Food Recovery Network“Whenever I went back, [relatives] told me stories,” she said. “I remember my great grandfather telling me about Soviet soldiers dumping hundreds of pounds of food in the river to force a famine on the Ukraine.”

Those kinds of childhood experiences made Zavalij more attuned to inequities in her new home country.

“Seeing people who weren’t as fortunate as we are in the U.S. opened my eyes to social causes,” she said. “We have hungry people in this country, so why throw any good food away?”

Zavalij and Simon met as undergraduates while taking part in another student organization at the University of Maryland. The two soon discovered they had a common interest: keeping perfectly good food out of the garbage.

“We saw food being wasted at a dining hall and were like ‘Okay, we need to do something about this,’” she remembered. “So we got started.”

What they started was a network on campus to save food from being wasted. By organizing students to recover leftovers, FRN delivered more than 30,000 meals to Washington, D.C.-area shelters in its first year.

The organization grew quickly from there, and the work it was doing soon attracted more students, such as Camila Pascual.
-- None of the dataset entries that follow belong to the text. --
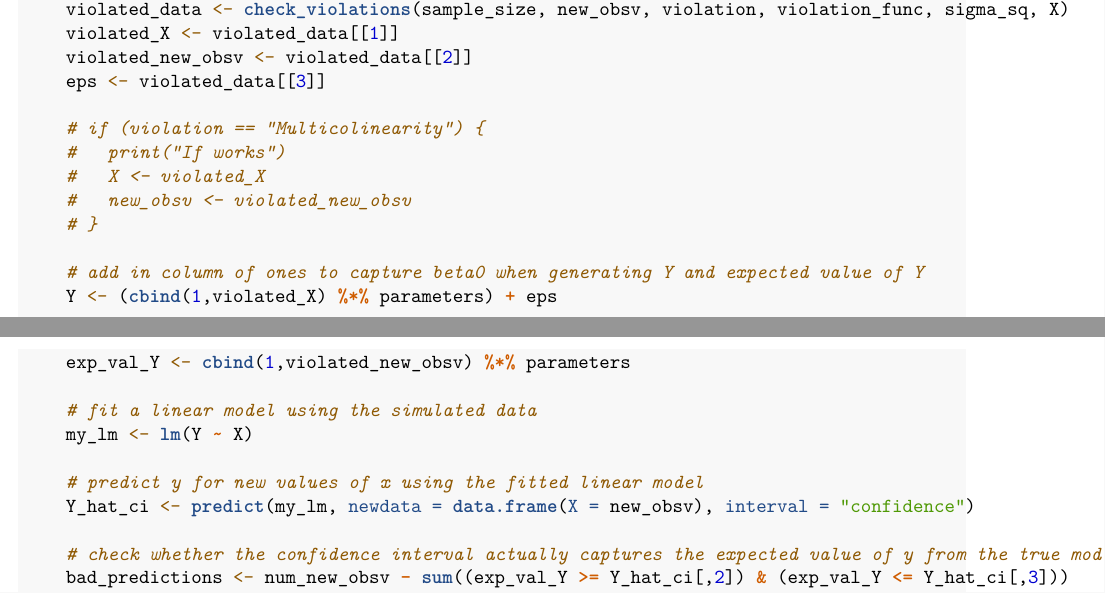
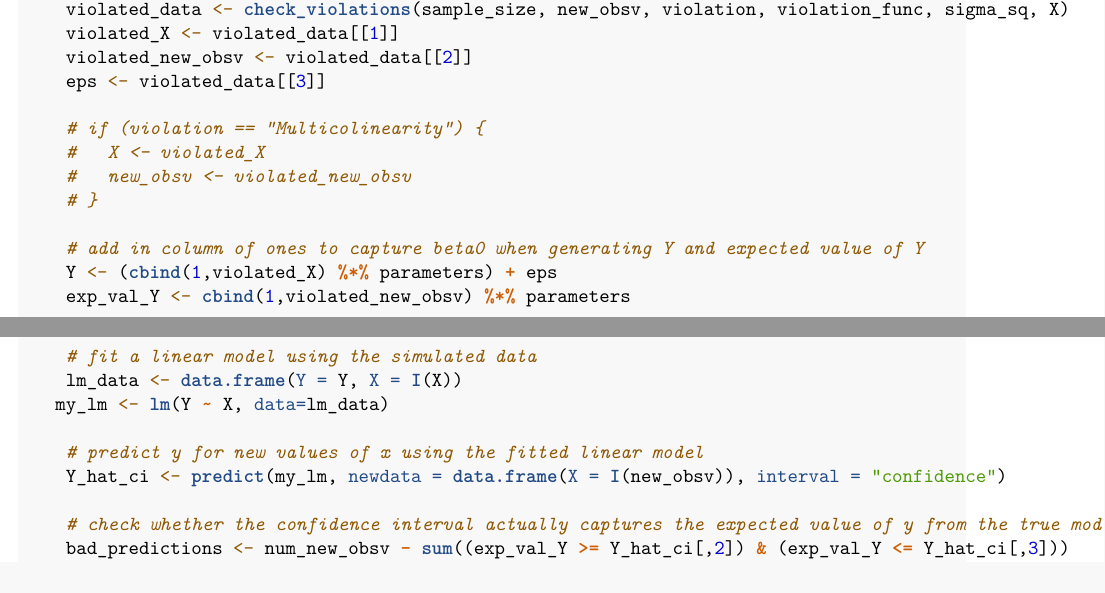
Before and after one commit to crypdick/statinf-hw5, an R Markdown document (HW5.Rmd): two parts of pages 2 and 3 of 15, joined at a grey line, cut so that both start at the same text. Rendered offline with R 4.5, knitr and Pandoc, then LaTeX, with nearby package versions.

Commit message:
reverted some unintential edits during merge conflict

```diff
--- a/HW5.Rmd
+++ b/HW5.Rmd
@@ -94,7 +94,6 @@ run_simulations <- function(num_runs, sample_size, num_new_obsv, violation, viol
     eps <- violated_data[[3]]
 
     # if (violation == "Multicolinearity") {
-    #   print("If works")
     #   X <- violated_X
     #   new_obsv <- violated_new_obsv
     # }
@@ -104,10 +103,11 @@ run_simulations <- function(num_runs, sample_size, num_new_obsv, violation, viol
     exp_val_Y <- cbind(1,violated_new_obsv) %*% parameters
 
     # fit a linear model using the simulated data
-    my_lm <- lm(Y ~ X)
+    lm_data <- data.frame(Y = Y, X = I(X))
+   my_lm <- lm(Y ~ X, data=lm_data)
 
     # predict y for new values of x using the fitted linear model
-    Y_hat_ci <- predict(my_lm, newdata = data.frame(X = new_obsv), interval = "confidence")
+    Y_hat_ci <- predict(my_lm, newdata = data.frame(X = I(new_obsv)), interval = "confidence")
 
     # check whether the confidence interval actually captures the expected value of y from the true model
     bad_predictions <- num_new_obsv - sum((exp_val_Y >= Y_hat_ci[,2]) & (exp_val_Y <= Y_hat_ci[,3]))
```
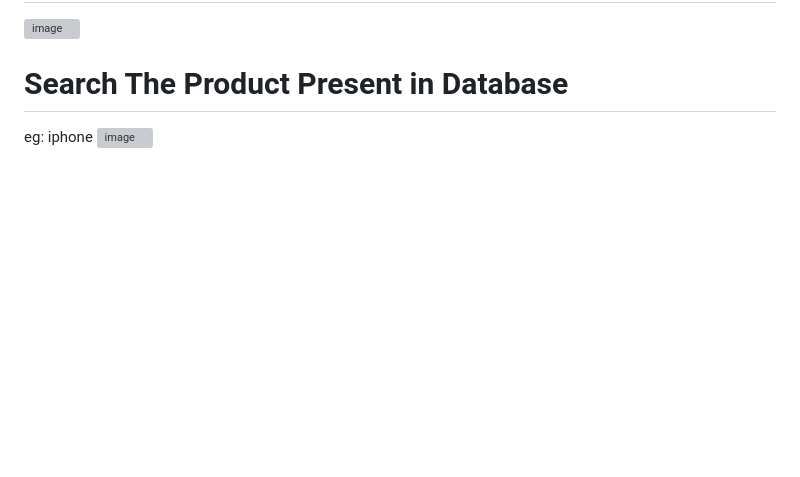
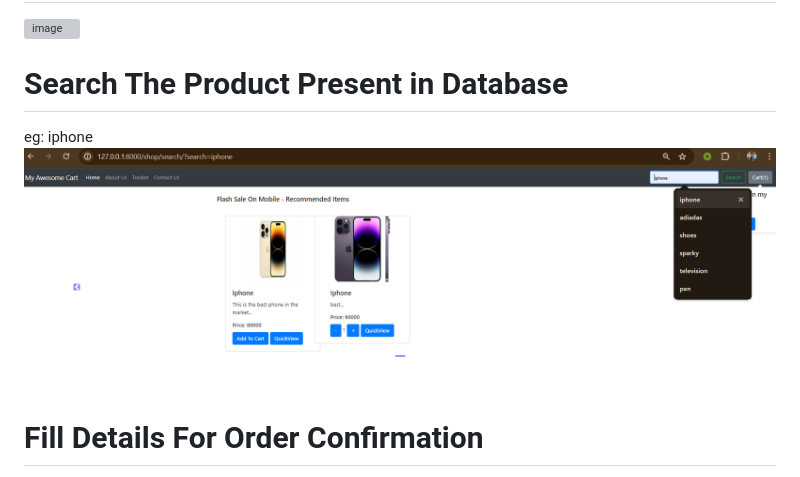
Before and after one commit to ANKIT-12GU/Ecommerce-Django, a Markdown page: README.md, the part around the change printed below. Drawn GitHub-style; pictures changed too: image.png (added); blank space fills up the shorter version; grey boxes are pictures that could not be loaded.

```diff
--- a/README.md
+++ b/README.md
@@ -20,4 +20,6 @@ Introduction : Introducing my latest project: an E-commerce website crafted with
 ![image](https://github.com/ANKIT-12GU/Ecommerce-Django/assets/114995661/40138e48-ad22-40b8-aacd-98a81c5d33fc)
 # Search The Product Present in Database
 eg: iphone
+![alt text](image.png)
+# Fill Details For Order Confirmation
 ![image](https://github.com/ANKIT-12GU/Ecommerce-Django/assets/114995661/5b35b6a8-cfc4-4617-8369-c29ecc3988ae)
```
Also changed, not shown: other parts of README.md (+0 -2 lines).
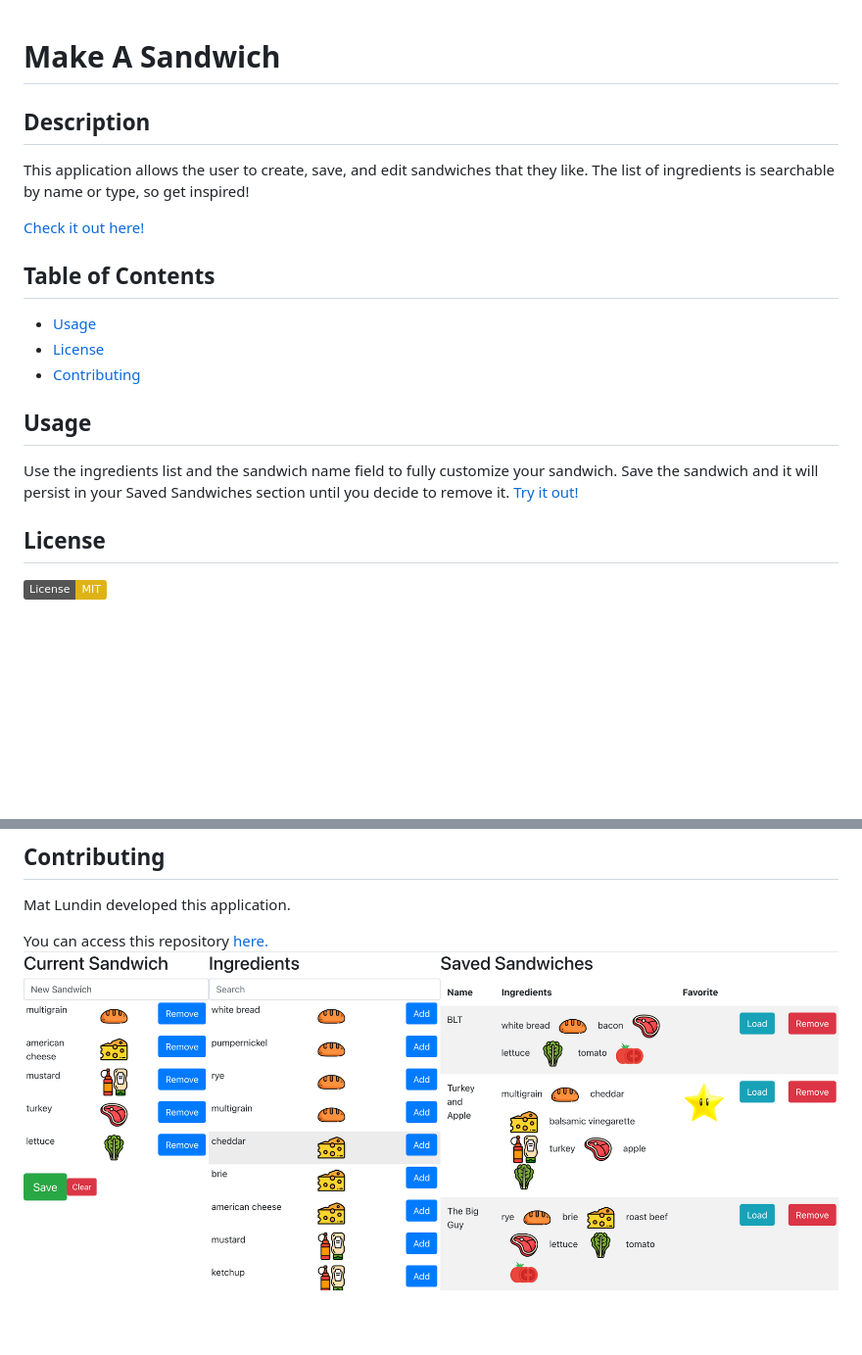
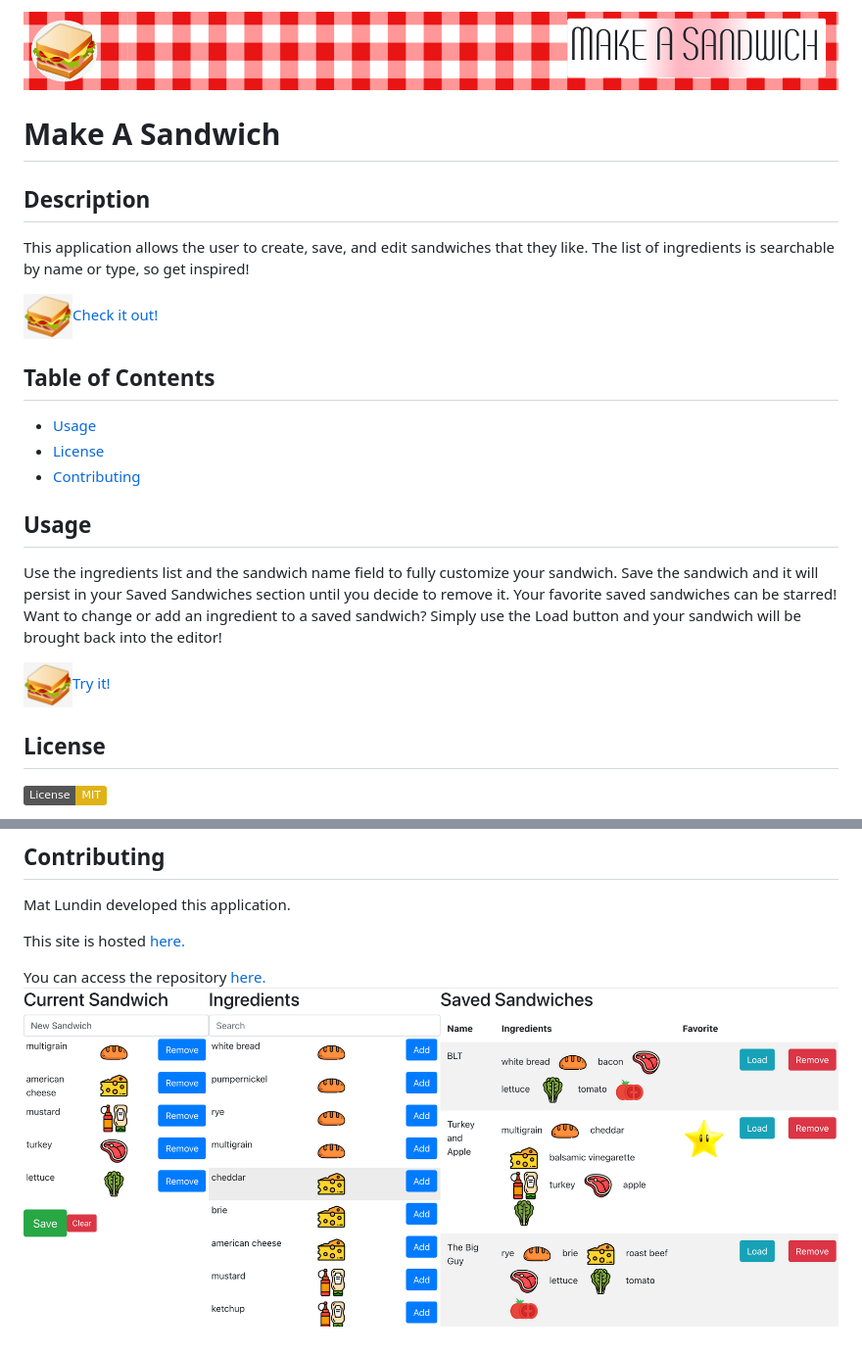
Before and after one commit to mat-lundin/makeasandwich, a Markdown page: README.md, 2 parts joined by grey strips. Shown at 98% size. GitHub-like rendering; pictures changed too: public/images/readme/header.png (added); badges without logos; blank space fills up the shorter version.

Commit message:
add images to readme

```diff
--- a/README.md
+++ b/README.md
@@ -1,9 +1,10 @@
+![header](public/images/readme/header.png)
 # Make A Sandwich
 
 ## Description
   This application allows the user to create, save, and edit sandwiches that they like. The list of ingredients is searchable by name or type, so get inspired!
 
-  [Check it out here!](https://mat-lundin.github.io/makeasandwich/)
+  [<img src="./public/images/sandwich.png" width="50" style="border-radius:27px">Check it out!](https://mat-lundin.github.io/makeasandwich/)
 
 ## Table of Contents
 - [Usage](#usage)
@@ -12,7 +13,9 @@
 
 
 ## Usage
-Use the ingredients list and the sandwich name field to fully customize your sandwich. Save the sandwich and it will persist in your Saved Sandwiches section until you decide to remove it. [Try it out!](https://mat-lundin.github.io/makeasandwich/)
+Use the ingredients list and the sandwich name field to fully customize your sandwich. Save the sandwich and it will persist in your Saved Sandwiches section until you decide to remove it. Your favorite saved sandwiches can be starred! Want to change or add an ingredient to a saved sandwich? Simply use the Load button and your sandwich will be brought back into the editor!
+
+[<img src="./public/images/sandwich.png" width="50" style="border-radius:27px">Try it!](https://mat-lundin.github.io/makeasandwich/)
 
 ## License
   [![License: MIT](https://img.shields.io/badge/License-MIT-yellow.svg)](https://opensource.org/licenses/MIT)
@@ -30,5 +33,7 @@ THE SOFTWARE IS PROVIDED "AS IS", WITHOUT WARRANTY OF ANY KIND, EXPRESS OR IMPLI
 ## Contributing
 Mat Lundin developed this application.
 
-You can access this repository [here.](https://github.com/mat-lundin/makeasandwich)
-![screenshot](public/images/MakeASandwich.png)
+This site is hosted [here.](https://mat-lundin.github.io/makeasandwich/)
+
+You can access the repository [here.](https://github.com/mat-lundin/makeasandwich)
+ [<img src="./public/images/MakeASandwich.png" style="on-hover">](https://mat-lundin.github.io/makeasandwich/)
```
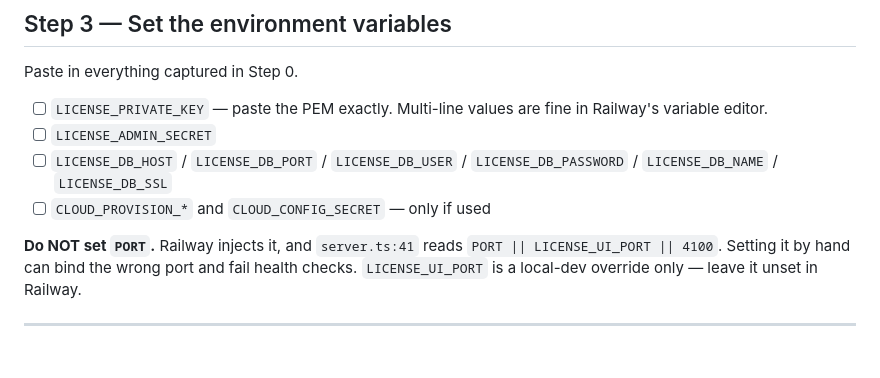
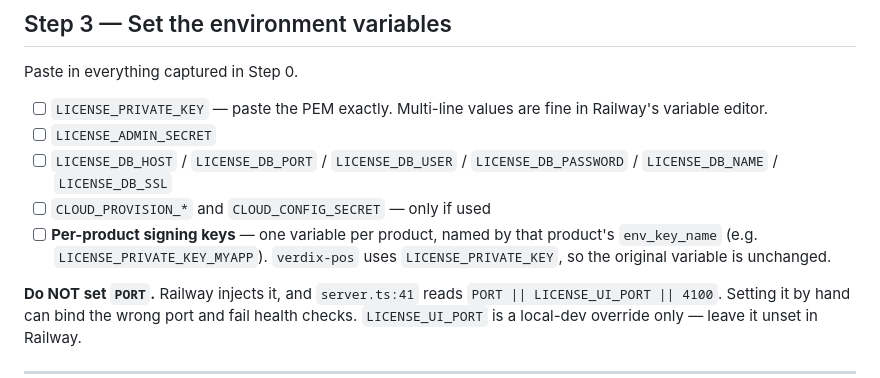
Before and after one commit to JhazonE/verdix-license-server, a Markdown page: RAILWAY-MIGRATION.md, the part around the change. Drawn GitHub-style; blank space fills up the shorter version.

```diff
--- a/RAILWAY-MIGRATION.md
+++ b/RAILWAY-MIGRATION.md
@@ -54,6 +54,9 @@ Paste in everything captured in Step 0.
 - [ ] `LICENSE_ADMIN_SECRET`
 - [ ] `LICENSE_DB_HOST` / `LICENSE_DB_PORT` / `LICENSE_DB_USER` / `LICENSE_DB_PASSWORD` / `LICENSE_DB_NAME` / `LICENSE_DB_SSL`
 - [ ] `CLOUD_PROVISION_*` and `CLOUD_CONFIG_SECRET` — only if used
+- [ ] **Per-product signing keys** — one variable per product, named by that product's
+      `env_key_name` (e.g. `LICENSE_PRIVATE_KEY_MYAPP`). `verdix-pos` uses
+      `LICENSE_PRIVATE_KEY`, so the original variable is unchanged.
 
 **Do NOT set `PORT`.** Railway injects it, and `server.ts:41` reads `PORT || LICENSE_UI_PORT || 4100`. Setting it by hand can bind the wrong port and fail health checks. `LICENSE_UI_PORT` is a local-dev override only — leave it unset in Railway.
 
```
Also changed, not shown: README.md (+39 -0 lines).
“I was working at one of the diners at the University of Maryland, and had asked my manager about saving wasted food,” Pascual said. “I was told there wasn’t really anything we could do, and I accepted that at the time. But the first night Mia and Ben came to recover at the dining hall, I asked what they were doing. When they said they were donating the food, I got involved immediately.”

In 2013, FRN was restructured as a national organization. It currently has chapters on 95 college campuses in 26 states. Thanks to consistent, passionate leadership since its founding, the Network continues to grow.

Today, Zavalij serves as secretary of FRN’s national board of directors and performs a variety of other tasks. Pascual is still a student at Maryland, but fills a number of roles with the national organization, working largely in fundraising and development with Zavalij.

Along the way, they’ve both been part of pivotal events in FRN’s expansion.

“In 2012, we won the Do Good Challenge at the University of Maryland,” Zavalij said. “The grand prize was $5,000, and there was a lot of excitement around getting press coverage and our first big recognition. We went on to win a $15,000 grand prize [in the Ashoka Banking on Youth Competition], and after that we just continued to have momentum.”

Pascual recalled an epiphany she had after seeing the direction and impact of the organization come together in a single night.

“I attended one of our first board meetings to discuss a national strategy,” Pascual said. “We were talking about five years into the future and our goals, and afterwards we went on a recovery after a football game. At the end of night, we had over 500 pounds of food filling two cars.

“That was a big moment,” she added. “Tying together a vision for the future and then an enormous recovery made me realize that this is going to be something big.”

Mia Zavalij Food Recovery Network

Mia Zavalij, co-founder, Food Recovery Network

Advertisement